> **ABOUT THIS EXERCISE**
Filter the data for lines with the word "Punti" and copy those lines.

> **DATA EXCERPTS**
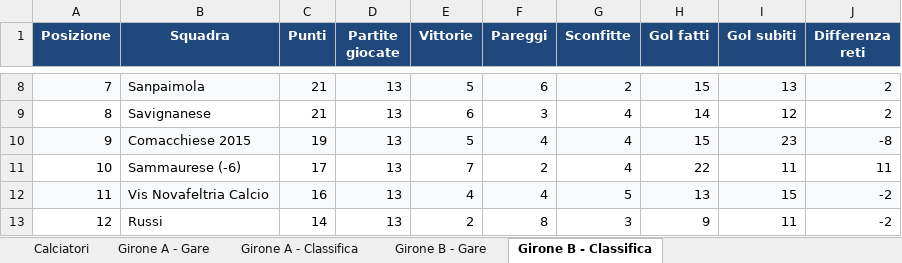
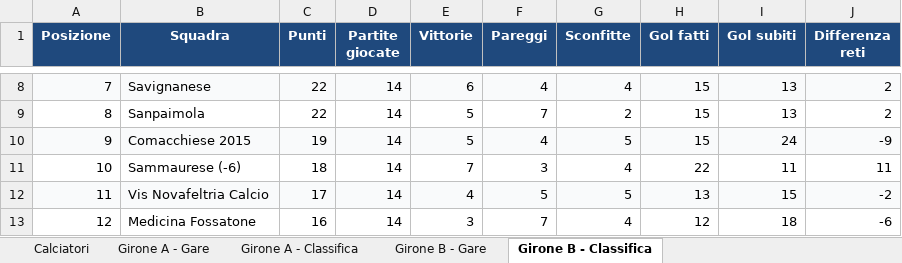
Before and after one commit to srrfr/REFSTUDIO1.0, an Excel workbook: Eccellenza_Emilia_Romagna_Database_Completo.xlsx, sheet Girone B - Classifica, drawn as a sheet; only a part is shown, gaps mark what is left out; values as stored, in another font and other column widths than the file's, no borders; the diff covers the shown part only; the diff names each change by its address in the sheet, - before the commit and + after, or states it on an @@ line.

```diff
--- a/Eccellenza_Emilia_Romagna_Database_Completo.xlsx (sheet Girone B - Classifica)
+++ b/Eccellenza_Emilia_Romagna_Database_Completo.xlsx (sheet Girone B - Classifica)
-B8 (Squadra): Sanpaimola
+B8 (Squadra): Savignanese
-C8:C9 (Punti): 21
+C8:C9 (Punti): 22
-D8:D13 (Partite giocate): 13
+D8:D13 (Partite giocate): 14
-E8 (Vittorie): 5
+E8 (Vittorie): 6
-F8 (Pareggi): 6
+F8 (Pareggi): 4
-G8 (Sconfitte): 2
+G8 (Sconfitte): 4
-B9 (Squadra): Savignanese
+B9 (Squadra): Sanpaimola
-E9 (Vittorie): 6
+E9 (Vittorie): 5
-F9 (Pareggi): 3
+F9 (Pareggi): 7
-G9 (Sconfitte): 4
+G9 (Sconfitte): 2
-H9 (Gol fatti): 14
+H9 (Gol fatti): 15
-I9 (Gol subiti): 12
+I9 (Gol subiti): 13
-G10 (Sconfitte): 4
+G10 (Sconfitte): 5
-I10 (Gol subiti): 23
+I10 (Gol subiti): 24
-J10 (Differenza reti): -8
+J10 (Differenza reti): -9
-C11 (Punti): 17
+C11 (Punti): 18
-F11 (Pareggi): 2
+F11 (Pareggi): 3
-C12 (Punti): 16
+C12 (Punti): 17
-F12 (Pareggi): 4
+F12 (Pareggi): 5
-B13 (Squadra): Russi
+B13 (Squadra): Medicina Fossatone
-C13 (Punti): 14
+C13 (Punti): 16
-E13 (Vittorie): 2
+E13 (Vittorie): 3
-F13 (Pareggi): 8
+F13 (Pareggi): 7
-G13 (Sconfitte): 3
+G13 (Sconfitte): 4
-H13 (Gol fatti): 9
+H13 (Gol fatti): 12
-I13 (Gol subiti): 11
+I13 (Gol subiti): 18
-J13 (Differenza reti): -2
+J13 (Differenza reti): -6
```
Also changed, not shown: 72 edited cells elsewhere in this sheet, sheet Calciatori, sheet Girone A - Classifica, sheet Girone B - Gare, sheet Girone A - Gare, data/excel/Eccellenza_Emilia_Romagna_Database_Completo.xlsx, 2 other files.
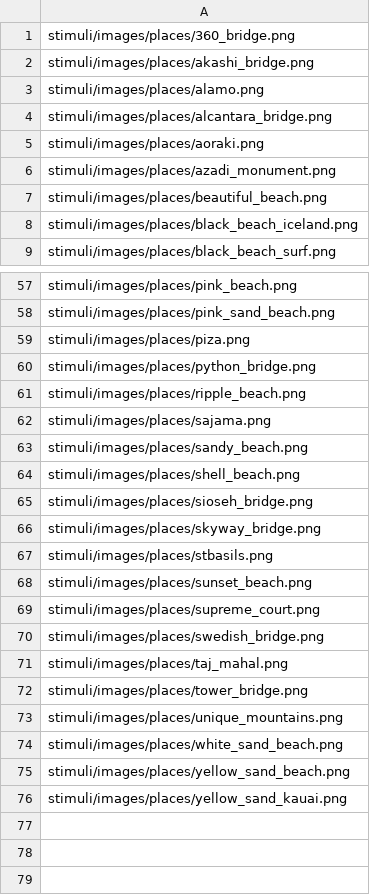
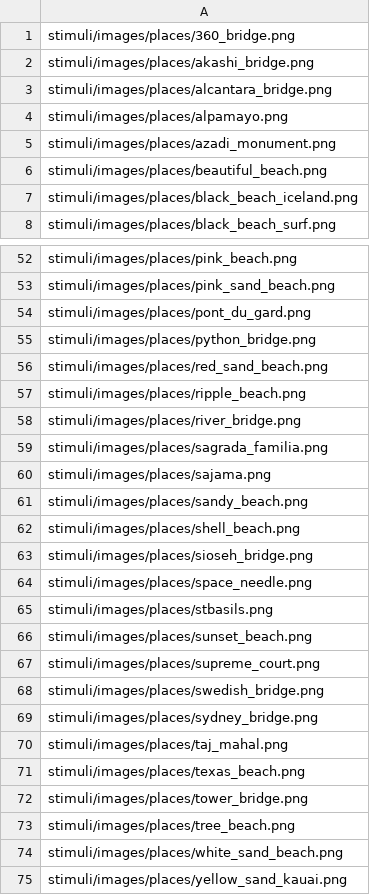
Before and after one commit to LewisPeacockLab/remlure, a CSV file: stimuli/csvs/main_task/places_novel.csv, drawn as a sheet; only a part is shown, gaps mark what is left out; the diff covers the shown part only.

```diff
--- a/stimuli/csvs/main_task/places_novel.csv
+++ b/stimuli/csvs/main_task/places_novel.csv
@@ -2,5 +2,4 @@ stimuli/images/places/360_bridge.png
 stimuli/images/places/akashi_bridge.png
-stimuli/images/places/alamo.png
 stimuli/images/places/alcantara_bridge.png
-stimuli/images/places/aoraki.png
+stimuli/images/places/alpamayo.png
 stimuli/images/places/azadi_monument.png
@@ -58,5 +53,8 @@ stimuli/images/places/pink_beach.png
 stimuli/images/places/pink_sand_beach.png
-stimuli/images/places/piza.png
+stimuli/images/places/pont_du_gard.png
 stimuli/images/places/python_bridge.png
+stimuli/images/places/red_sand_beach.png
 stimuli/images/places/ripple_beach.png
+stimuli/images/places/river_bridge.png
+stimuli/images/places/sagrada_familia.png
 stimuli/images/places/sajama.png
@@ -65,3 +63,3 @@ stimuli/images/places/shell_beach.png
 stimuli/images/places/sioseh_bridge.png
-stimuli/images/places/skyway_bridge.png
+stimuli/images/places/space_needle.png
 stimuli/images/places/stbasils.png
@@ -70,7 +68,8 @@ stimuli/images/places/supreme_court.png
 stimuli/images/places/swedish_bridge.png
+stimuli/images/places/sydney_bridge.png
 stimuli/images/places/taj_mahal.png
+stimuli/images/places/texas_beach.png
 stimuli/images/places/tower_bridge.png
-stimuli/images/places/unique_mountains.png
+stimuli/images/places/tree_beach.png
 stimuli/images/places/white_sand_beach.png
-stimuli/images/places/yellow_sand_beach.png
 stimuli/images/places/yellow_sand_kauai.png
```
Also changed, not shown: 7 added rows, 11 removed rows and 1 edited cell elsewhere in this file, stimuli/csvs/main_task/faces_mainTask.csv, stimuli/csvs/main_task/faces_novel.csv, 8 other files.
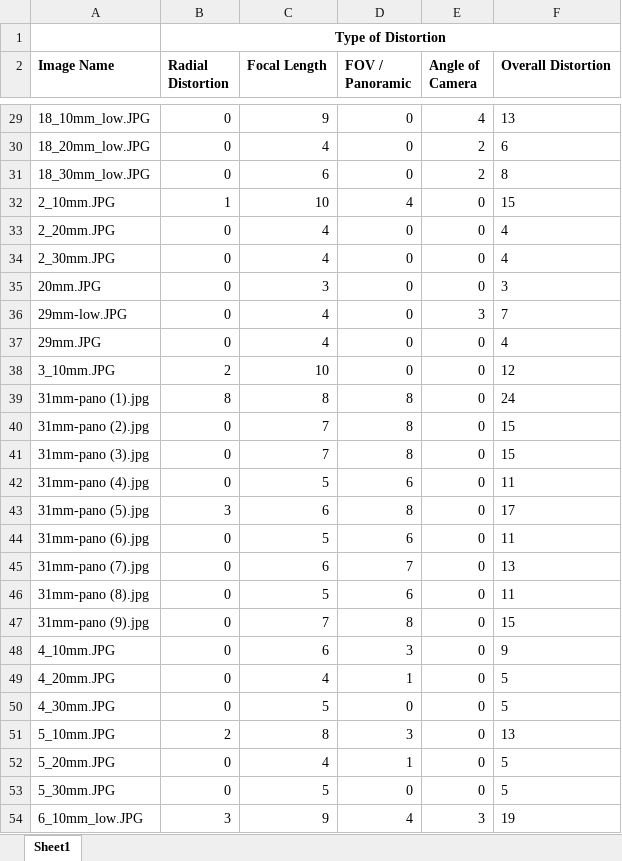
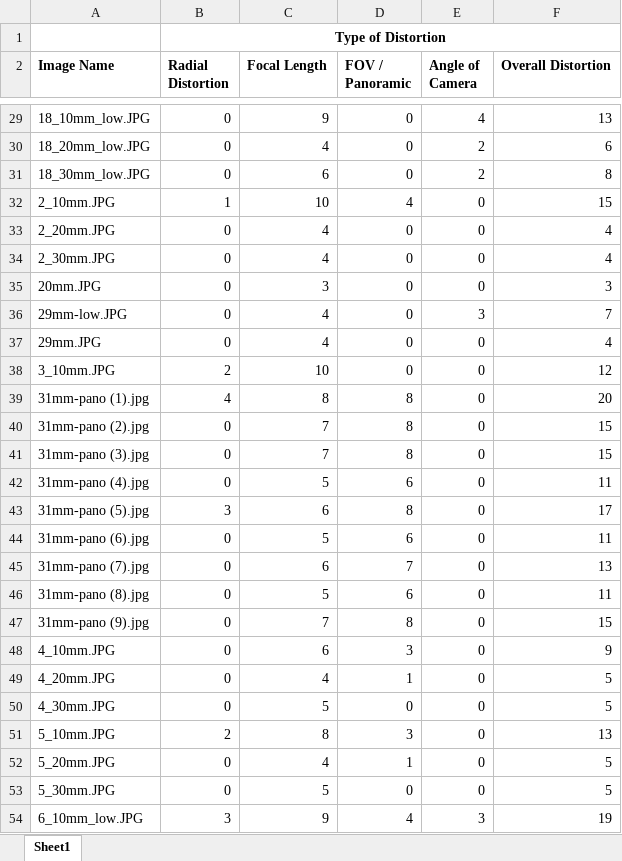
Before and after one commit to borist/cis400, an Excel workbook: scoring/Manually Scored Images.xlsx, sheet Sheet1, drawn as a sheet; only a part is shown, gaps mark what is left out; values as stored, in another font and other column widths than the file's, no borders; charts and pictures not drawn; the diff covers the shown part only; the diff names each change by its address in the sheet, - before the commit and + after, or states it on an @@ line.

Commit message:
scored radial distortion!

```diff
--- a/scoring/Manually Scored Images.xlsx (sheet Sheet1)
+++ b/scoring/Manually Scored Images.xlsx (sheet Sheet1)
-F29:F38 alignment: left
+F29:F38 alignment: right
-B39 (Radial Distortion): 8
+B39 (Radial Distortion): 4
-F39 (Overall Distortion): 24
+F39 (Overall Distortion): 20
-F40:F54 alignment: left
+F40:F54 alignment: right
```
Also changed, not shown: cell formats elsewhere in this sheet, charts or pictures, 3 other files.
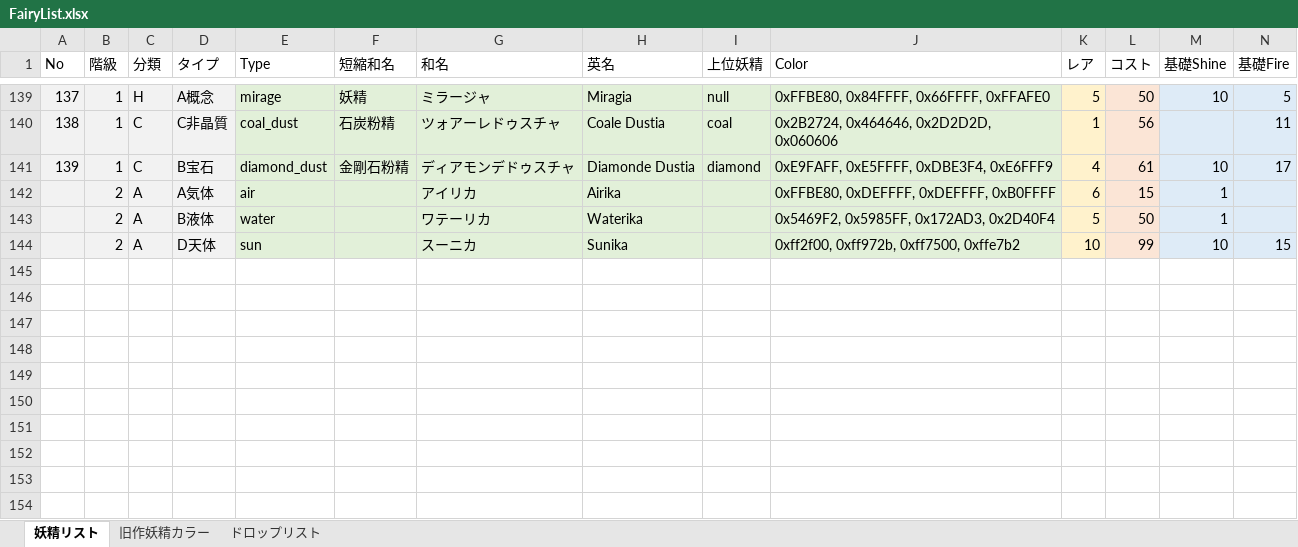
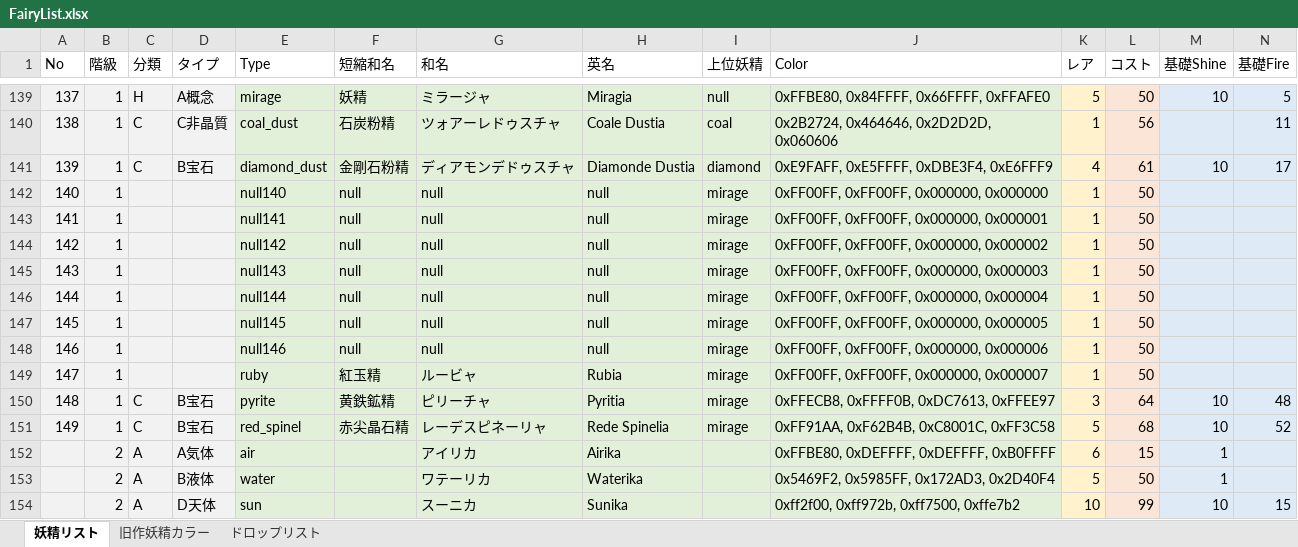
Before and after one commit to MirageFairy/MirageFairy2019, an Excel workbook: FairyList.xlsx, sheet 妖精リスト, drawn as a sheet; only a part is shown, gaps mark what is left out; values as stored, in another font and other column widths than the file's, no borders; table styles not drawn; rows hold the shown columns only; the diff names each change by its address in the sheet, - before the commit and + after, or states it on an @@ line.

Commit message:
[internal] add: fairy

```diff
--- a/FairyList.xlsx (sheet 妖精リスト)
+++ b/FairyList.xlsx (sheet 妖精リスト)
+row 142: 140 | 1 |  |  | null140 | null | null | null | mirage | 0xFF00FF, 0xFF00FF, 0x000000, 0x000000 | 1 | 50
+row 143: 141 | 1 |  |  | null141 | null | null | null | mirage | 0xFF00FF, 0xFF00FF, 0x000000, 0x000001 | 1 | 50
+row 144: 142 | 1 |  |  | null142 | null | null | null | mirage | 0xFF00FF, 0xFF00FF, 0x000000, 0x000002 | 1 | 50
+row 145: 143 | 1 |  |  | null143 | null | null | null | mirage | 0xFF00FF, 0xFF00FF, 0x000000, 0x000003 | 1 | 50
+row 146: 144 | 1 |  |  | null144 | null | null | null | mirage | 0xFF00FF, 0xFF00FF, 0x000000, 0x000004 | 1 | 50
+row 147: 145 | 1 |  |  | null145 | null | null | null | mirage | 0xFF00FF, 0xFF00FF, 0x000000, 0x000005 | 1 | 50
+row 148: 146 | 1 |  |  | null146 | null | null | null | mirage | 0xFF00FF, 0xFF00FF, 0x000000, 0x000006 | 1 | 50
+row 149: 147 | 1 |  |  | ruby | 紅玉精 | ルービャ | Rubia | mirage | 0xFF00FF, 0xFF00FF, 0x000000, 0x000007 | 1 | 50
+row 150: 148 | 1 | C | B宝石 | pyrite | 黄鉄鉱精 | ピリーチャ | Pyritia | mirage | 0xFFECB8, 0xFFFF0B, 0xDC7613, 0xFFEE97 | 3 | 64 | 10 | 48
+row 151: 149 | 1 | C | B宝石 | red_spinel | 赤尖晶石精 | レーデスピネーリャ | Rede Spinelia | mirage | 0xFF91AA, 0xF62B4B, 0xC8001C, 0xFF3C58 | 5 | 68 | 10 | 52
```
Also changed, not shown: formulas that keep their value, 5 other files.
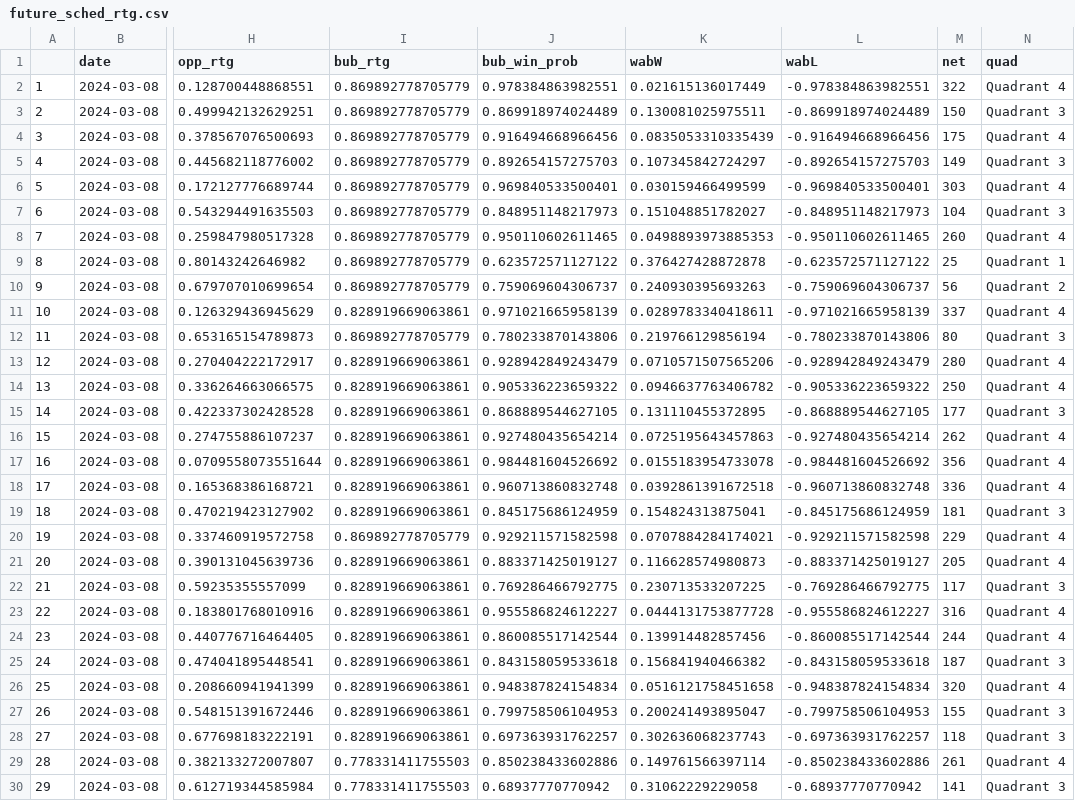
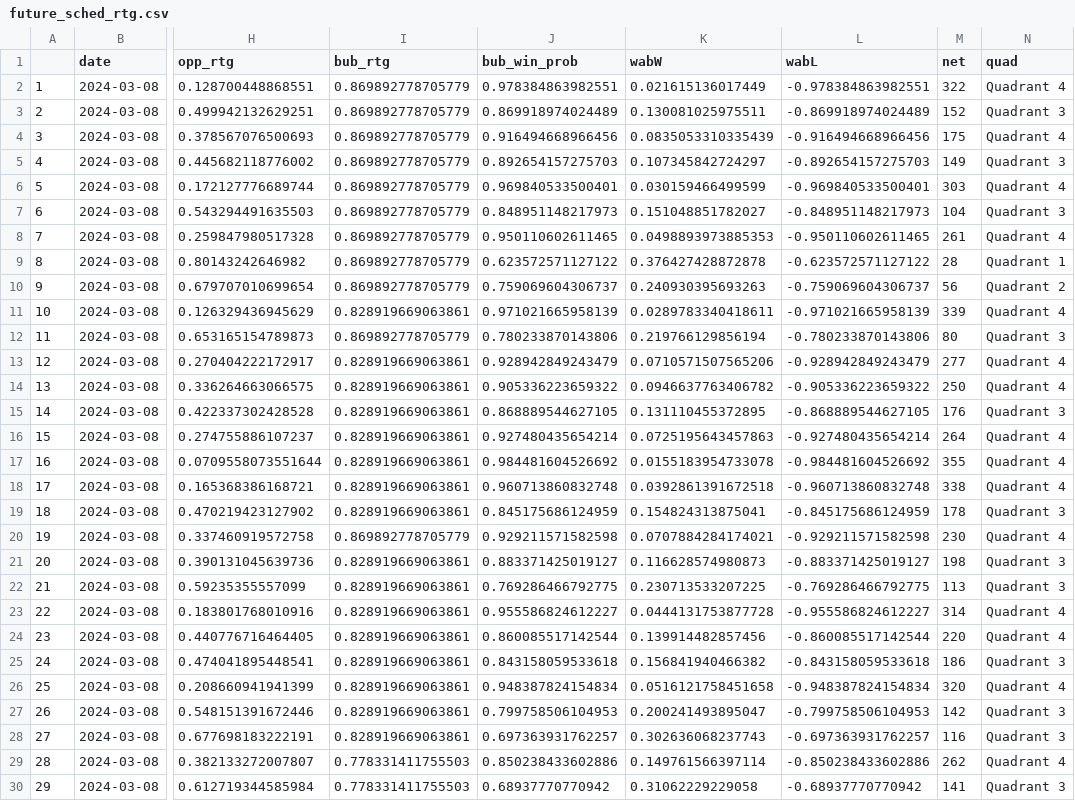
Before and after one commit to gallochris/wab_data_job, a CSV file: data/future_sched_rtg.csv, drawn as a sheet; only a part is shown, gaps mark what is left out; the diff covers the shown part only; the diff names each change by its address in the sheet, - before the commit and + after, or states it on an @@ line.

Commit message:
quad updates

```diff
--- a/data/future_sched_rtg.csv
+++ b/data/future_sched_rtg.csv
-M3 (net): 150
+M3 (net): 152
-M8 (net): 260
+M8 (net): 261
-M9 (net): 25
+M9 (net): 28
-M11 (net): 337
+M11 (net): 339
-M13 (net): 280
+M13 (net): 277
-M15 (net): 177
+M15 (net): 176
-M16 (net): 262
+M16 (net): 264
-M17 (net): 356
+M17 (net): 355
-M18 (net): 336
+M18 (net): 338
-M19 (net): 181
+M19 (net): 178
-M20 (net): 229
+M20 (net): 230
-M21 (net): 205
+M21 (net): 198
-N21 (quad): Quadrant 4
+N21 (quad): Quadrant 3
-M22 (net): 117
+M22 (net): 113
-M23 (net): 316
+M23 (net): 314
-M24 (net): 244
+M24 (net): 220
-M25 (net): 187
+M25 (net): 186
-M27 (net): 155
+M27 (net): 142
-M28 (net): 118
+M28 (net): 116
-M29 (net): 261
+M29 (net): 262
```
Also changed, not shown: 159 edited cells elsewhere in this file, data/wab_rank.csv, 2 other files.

> **TASK OUTPUT**
-C8:C9 (Punti): 21
+C8:C9 (Punti): 22
-C11 (Punti): 17
+C11 (Punti): 18
-C12 (Punti): 16
+C12 (Punti): 17
-C13 (Punti): 14
+C13 (Punti): 16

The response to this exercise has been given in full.